◆ What you are asked to do: Copy out the lines of the material that include the string "disponibles".

◆ Material for the task:

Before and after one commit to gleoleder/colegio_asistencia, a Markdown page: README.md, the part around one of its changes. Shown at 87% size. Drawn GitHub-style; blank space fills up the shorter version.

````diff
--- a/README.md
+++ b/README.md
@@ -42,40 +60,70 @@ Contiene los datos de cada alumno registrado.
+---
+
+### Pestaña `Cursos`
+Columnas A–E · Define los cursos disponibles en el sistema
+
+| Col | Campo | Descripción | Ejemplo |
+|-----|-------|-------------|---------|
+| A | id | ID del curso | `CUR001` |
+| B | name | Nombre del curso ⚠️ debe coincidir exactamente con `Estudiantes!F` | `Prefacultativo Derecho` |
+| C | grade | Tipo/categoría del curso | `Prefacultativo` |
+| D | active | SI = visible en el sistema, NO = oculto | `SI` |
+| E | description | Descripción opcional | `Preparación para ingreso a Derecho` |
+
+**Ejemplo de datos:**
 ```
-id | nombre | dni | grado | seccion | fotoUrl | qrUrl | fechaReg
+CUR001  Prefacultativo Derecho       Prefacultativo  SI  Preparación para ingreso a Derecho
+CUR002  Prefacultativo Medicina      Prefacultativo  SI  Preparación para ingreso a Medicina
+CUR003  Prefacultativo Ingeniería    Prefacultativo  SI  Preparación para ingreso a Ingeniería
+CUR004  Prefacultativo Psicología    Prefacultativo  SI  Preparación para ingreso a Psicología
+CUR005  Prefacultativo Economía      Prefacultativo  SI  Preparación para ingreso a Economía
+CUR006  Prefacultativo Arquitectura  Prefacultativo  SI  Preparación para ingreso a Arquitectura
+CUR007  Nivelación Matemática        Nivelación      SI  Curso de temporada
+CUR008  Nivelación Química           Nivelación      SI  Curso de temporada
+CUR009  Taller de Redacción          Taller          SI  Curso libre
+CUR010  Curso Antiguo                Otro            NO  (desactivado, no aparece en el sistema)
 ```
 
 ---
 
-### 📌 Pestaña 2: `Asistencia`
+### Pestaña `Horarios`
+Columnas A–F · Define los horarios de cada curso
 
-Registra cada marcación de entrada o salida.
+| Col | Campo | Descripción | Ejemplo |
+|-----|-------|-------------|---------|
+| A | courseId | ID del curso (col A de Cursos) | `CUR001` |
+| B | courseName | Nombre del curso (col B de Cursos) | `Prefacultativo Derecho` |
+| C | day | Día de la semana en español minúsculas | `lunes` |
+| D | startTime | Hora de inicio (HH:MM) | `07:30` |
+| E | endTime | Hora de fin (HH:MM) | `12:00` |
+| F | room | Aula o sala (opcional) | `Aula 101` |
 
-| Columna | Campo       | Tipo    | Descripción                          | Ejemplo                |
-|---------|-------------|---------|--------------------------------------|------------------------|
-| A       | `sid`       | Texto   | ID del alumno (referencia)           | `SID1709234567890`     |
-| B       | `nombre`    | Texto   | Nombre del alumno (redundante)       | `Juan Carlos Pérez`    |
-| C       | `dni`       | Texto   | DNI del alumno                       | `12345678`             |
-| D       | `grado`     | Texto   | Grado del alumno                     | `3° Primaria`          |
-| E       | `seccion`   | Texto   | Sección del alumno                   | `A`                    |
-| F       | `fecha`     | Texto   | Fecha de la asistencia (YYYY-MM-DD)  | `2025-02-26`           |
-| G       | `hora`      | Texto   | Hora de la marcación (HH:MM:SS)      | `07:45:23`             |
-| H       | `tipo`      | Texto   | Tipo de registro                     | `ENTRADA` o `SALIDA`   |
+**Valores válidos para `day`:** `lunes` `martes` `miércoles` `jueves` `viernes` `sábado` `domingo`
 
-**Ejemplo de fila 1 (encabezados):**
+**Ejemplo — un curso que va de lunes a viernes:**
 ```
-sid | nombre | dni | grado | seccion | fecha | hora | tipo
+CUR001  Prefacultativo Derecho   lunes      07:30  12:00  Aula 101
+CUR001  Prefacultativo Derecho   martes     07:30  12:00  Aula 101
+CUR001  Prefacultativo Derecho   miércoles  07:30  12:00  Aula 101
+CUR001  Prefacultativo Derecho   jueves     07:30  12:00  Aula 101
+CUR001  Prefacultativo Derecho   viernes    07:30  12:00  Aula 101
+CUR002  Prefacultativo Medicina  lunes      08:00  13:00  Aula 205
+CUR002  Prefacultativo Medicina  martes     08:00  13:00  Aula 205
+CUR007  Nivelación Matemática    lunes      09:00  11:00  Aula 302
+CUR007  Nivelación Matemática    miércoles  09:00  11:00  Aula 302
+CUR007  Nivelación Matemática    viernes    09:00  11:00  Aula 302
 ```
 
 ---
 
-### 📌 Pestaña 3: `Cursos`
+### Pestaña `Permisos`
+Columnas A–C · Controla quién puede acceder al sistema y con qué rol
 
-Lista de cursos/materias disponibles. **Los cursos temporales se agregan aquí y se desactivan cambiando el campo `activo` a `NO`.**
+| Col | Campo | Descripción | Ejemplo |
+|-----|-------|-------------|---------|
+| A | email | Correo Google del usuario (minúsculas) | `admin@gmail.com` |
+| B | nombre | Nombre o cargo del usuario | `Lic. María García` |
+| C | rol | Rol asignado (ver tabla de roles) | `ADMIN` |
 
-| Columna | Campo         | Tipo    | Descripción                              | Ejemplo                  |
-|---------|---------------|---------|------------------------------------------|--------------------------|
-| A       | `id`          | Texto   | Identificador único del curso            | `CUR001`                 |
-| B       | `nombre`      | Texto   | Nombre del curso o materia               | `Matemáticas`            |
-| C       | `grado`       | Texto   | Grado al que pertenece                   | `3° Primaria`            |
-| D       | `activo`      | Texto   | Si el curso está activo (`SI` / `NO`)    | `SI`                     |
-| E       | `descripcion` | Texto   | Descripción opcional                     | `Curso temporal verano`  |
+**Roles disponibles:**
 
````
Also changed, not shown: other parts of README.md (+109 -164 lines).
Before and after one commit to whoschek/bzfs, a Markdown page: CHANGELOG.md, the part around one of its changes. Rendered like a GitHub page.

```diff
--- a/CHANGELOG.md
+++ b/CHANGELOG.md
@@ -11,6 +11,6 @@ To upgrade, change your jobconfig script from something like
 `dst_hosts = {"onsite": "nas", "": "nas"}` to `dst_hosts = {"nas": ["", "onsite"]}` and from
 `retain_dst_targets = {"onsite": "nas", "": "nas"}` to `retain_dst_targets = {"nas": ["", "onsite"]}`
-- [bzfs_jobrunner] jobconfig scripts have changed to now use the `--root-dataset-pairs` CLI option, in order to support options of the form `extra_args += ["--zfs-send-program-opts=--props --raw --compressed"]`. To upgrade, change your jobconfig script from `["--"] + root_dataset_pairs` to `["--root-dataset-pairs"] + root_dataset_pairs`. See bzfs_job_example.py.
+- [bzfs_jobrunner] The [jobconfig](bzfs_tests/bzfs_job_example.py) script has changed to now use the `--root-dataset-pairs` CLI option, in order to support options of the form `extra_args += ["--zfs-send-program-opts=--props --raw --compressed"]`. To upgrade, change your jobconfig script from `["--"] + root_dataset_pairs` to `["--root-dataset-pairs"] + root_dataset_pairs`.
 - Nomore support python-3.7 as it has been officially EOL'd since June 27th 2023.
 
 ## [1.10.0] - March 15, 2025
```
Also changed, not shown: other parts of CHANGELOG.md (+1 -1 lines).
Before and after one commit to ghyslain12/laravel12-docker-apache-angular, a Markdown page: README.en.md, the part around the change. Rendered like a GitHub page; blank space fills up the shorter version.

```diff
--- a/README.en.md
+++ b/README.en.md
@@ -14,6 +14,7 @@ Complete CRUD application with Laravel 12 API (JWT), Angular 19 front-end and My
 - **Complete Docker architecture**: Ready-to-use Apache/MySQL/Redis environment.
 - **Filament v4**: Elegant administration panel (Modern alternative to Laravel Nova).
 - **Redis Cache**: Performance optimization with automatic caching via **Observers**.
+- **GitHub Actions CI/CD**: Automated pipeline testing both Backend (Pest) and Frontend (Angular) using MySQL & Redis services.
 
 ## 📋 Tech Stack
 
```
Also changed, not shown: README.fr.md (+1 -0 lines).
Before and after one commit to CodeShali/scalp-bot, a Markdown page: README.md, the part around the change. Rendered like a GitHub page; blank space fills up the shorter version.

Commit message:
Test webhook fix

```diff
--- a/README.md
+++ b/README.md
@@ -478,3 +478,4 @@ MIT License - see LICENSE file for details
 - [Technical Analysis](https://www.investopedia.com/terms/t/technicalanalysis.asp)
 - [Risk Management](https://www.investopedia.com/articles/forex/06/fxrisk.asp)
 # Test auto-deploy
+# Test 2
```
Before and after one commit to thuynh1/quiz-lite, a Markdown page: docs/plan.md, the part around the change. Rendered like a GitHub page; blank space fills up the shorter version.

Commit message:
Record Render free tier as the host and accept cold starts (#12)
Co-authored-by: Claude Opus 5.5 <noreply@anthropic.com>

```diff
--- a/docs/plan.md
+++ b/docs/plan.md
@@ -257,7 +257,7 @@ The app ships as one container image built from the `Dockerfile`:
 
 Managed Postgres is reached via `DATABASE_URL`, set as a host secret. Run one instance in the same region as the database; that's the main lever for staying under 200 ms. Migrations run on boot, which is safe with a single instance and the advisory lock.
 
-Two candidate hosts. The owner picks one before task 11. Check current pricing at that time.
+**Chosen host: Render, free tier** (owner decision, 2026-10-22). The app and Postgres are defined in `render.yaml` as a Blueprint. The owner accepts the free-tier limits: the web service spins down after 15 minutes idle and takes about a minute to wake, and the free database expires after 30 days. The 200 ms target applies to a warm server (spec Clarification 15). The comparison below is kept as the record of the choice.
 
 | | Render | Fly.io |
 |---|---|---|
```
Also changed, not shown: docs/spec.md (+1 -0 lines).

◆ Answer section:
+Columnas A–E · Define los cursos disponibles en el sistema
-Lista de cursos/materias disponibles. **Los cursos temporales se agregan aquí y se desactivan cambiando el campo `activo` a `NO`.**
+**Roles disponibles:**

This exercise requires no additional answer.